Source material section start
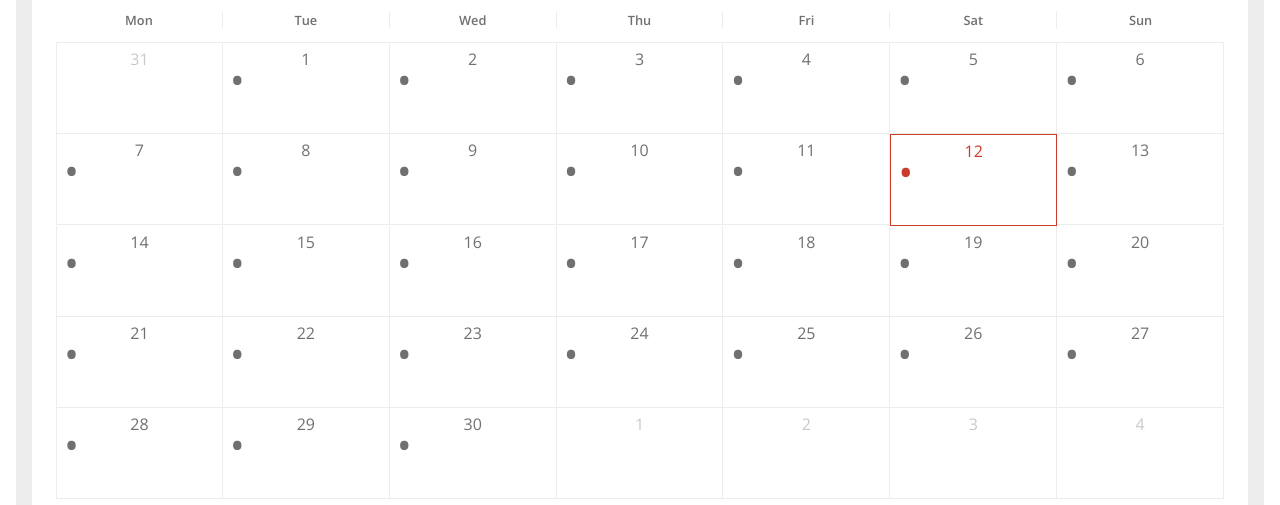
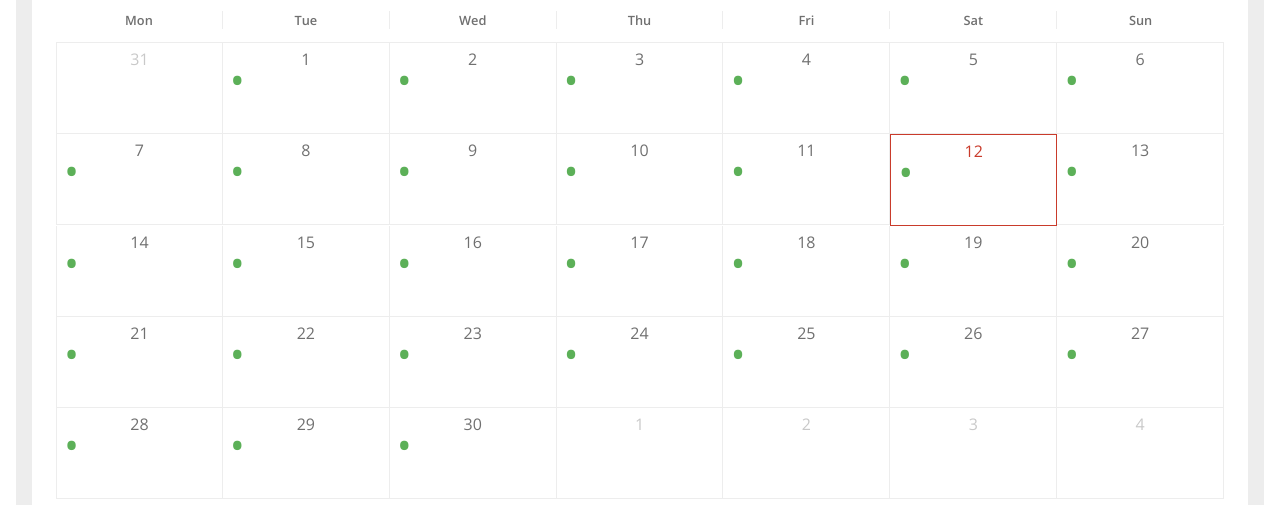
Before and after one commit to b-ivanov/calendarComponent, a React (Create React App) app: page / in a window 1280 px wide. Shown: the part 148-653 px from the top of the page. Built offline with nearby package versions, Linux system fonts and the light colour scheme.

Commit message:
Converted index to .tsx and startingDate to Date

```diff
--- a/package.json
+++ b/package.json
@@ -38,6 +38,7 @@
     ]
   },
   "devDependencies": {
-    "@types/react": "^17.0.9"
+    "@types/react": "^17.0.9",
+    "@types/react-dom": "^17.0.7"
   }
 }
--- a/src/components/CalendarComponent.tsx
+++ b/src/components/CalendarComponent.tsx
@@ -10,11 +10,11 @@ import DayCellProps from '../interfaces/DayCellProps';
 class CalendarComponent extends React.Component <CalendarComponentProps, CalendarComponentState> {
 	constructor (props:CalendarComponentProps) {
 		super(props);
-		const now:Date = new Date();
+		let date:Date = (props.startingDate || new Date());
 		this.state = {
-			year: (props.startingDate ? props.startingDate.year : now.getFullYear()),
-			month: (props.startingDate ? props.startingDate.month : now.getMonth()),
-			day: (props.startingDate ? props.startingDate.day : now.getDate())
+			year: date.getFullYear(),
+			month: date.getMonth(),
+			day: date.getDate()
 		};
 	};
 
@@ -42,16 +42,12 @@ class CalendarComponent extends React.Component <CalendarComponentProps, Calenda
 					events: []
 				});
 			} else if (i <= finalDay) { //current month cells
+				console.log(i, this.state.month, this.state.year);
 				outObject.push({
 					dayNumber: i,
 					isFromCurrentMonth: true,
 					isCurrentDay: (i === today && currDayFlag),
-					events: [{
-						id: "asd_2",
-						date: new Date(2021, 5, 30),
-						name: "Test event",
-						type: 0
-					}]
+					events: this.props.events
 				});
 			} else { //next month cells
 				outObject.push({
--- a/src/components/DayCell.tsx
+++ b/src/components/DayCell.tsx
@@ -5,10 +5,14 @@ import EventDotProps from '../interfaces/EventDotProps';
 
 /**The DayCell component renders the outer shell of the table */
 class DayCell extends React.Component <DayCellProps> {
-	renderDayEvents (events:EventDotProps[]):Element[] {
-		return events.map((evt:EventDotProps, index:number):any => {
-			return <EventDot id={evt.id} date={evt.date} name={evt.name} type={evt.type}/>;
-		});
+	renderDayEvents (events:EventDotProps[]|undefined):Element[]|string {
+		if (events) {
+			return events.map((evt:EventDotProps, index:number):any => {
+				return <EventDot id={evt.id} dateTime={evt.dateTime} name={evt.name} type={evt.type} key={"evt_" + index} />;
+			});
+		} else {
+			return "";
+		}
 	};
 
 	getCellClasses ():string {
--- a/src/components/EventDot.tsx
+++ b/src/components/EventDot.tsx
@@ -6,7 +6,7 @@ class EventDot extends React.Component <EventDotProps> {
 	/**Component render function */
 	render () {
 		return (
-			<span id={this.props.id} className="eventDot" title={this.props.name}>&#8226;</span>
+			<span id={this.props.id} className="eventDot" title={this.props.name} style={{color: (this.props.color || "var(--green-event-color)")}}>&#8226;</span>
 		);
 	};
 };
--- a/src/index.js
+++ b/src/index.tsx
@@ -1,19 +1,21 @@
 import React from 'react';
 import ReactDOM from 'react-dom';
+import reportWebVitals from './reportWebVitals';
 import './index.css';
 import CalendarComponent from './components/CalendarComponent';
-import reportWebVitals from './reportWebVitals';
+import EventDotProps from './interfaces/EventDotProps';
 
-const testObj = {};
-const startFrom= {
-  year: 2021,
-  month: 5,
-  day: 2
-};
+const eventsObj:EventDotProps[] = [{
+  id: "asd_2",
+  dateTime: new Date(2021, 5, 30),
+  name: "Test event",
+  type: 0
+}];
+const startFrom:Date = new Date(2021, 5, 2);
 
 ReactDOM.render(
   <React.StrictMode>
-    <CalendarComponent events={testObj} startingDate={startFrom}/>
+    <CalendarComponent events={eventsObj} startingDate={startFrom}/>
   </React.StrictMode>,
   document.getElementById('root')
 );
--- a/src/interfaces/DayCellProps.ts
+++ b/src/interfaces/DayCellProps.ts
@@ -4,5 +4,5 @@ export default interface DayCellProps {
     dayNumber: number;
 	isFromCurrentMonth: boolean;
 	isCurrentDay: boolean;
-	events: EventDotProps[];
+	events?: EventDotProps[];
 };
--- a/src/interfaces/EventDotProps.ts
+++ b/src/interfaces/EventDotProps.ts
@@ -1,6 +1,6 @@
 export default interface EventDotProps {
     id: string;
-    date: Date;
+    dateTime: Date;
     name: string;
 	type: number;
     color?: string;
```
Also changed, not shown: src/interfaces/CalendarComponentProps.ts (+4 -6 lines), 1 other file (tests, documents, lock files or other folders).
Source material section end
- Task objective -
The number of lines in the data holding the string "startFrom" is the whole answer.

- Exercise response -
4